[Source data]
-.-.-

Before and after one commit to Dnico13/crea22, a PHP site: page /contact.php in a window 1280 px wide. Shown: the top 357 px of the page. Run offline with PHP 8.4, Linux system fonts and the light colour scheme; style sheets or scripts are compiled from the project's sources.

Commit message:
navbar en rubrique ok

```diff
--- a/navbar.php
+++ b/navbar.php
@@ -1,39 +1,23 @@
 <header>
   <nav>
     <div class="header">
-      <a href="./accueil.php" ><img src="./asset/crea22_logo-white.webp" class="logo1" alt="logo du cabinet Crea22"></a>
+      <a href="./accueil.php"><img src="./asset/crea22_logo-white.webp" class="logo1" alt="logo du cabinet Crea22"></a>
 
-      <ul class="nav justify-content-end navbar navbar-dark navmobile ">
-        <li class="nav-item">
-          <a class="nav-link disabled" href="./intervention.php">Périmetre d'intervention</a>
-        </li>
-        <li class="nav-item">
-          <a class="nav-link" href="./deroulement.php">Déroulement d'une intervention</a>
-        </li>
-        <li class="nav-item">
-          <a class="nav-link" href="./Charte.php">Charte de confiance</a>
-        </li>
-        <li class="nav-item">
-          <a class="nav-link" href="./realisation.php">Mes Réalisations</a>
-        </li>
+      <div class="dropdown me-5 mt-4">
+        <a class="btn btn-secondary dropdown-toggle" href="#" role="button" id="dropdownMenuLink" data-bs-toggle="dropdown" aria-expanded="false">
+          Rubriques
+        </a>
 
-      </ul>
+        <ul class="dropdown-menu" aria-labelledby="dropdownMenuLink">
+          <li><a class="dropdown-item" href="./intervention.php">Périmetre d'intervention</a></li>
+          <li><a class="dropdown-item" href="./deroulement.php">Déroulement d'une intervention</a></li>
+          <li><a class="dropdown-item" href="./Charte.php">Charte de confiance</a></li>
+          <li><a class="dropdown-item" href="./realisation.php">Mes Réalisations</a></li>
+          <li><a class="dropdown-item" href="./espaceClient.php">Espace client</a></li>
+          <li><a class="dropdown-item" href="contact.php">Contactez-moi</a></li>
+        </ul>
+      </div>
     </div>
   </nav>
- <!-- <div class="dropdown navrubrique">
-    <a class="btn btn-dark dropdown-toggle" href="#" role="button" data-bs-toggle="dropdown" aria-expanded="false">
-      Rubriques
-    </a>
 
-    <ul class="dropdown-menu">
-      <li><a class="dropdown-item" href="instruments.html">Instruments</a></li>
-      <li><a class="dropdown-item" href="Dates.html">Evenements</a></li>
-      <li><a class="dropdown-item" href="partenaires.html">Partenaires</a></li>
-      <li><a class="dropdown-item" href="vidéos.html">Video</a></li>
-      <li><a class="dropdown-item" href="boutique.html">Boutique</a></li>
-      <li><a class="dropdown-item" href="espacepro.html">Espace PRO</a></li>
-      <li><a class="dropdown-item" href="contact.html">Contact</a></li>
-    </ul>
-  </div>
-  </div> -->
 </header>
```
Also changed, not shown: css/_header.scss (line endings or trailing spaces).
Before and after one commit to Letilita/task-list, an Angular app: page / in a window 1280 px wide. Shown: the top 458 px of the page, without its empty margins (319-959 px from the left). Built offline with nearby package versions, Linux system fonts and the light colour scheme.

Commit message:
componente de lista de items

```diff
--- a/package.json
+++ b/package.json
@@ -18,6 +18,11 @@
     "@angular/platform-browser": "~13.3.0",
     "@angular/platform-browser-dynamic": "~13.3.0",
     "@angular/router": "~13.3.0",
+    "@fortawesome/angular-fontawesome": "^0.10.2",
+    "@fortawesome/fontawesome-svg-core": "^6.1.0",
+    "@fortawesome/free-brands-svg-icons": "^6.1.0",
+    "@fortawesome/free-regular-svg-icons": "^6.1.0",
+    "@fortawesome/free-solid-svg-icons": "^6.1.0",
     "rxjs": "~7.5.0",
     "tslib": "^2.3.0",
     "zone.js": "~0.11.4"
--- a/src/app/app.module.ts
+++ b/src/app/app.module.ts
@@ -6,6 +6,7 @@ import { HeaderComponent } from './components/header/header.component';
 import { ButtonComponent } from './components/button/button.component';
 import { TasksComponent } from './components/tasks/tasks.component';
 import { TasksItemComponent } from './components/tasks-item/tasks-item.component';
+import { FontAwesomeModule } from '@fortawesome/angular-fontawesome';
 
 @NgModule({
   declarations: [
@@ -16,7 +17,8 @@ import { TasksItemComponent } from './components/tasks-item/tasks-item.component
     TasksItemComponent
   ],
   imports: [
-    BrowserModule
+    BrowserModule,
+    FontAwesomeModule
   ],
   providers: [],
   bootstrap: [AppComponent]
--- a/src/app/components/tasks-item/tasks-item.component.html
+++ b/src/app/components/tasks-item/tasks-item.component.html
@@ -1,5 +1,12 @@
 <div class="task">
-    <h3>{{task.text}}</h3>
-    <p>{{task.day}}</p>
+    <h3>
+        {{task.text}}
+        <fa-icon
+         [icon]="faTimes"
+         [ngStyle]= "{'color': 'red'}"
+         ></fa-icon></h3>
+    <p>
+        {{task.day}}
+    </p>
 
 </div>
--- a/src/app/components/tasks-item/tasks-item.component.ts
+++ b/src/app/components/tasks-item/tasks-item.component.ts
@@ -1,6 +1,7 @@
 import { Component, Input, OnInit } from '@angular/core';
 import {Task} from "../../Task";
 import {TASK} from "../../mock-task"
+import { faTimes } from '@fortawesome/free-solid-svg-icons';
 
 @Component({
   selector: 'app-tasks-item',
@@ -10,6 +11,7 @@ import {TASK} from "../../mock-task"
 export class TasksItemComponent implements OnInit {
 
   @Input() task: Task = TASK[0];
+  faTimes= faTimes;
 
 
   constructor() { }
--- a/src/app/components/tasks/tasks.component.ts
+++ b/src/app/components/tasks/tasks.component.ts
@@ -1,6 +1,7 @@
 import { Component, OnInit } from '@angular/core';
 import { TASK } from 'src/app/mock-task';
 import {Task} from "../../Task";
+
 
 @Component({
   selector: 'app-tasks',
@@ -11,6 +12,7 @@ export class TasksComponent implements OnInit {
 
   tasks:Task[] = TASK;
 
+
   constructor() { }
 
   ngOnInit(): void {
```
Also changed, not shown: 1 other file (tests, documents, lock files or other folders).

-.-.-

- _TASK_:
From the entries above, copy every line where the word "fortawesome" shows up.

- _RESULT OF THIS TASK_:
+    "@fortawesome/angular-fontawesome": "^0.10.2",
+    "@fortawesome/fontawesome-svg-core": "^6.1.0",
+    "@fortawesome/free-brands-svg-icons": "^6.1.0",
+    "@fortawesome/free-regular-svg-icons": "^6.1.0",
+    "@fortawesome/free-solid-svg-icons": "^6.1.0",
+import { FontAwesomeModule } from '@fortawesome/angular-fontawesome';
+import { faTimes } from '@fortawesome/free-solid-svg-icons';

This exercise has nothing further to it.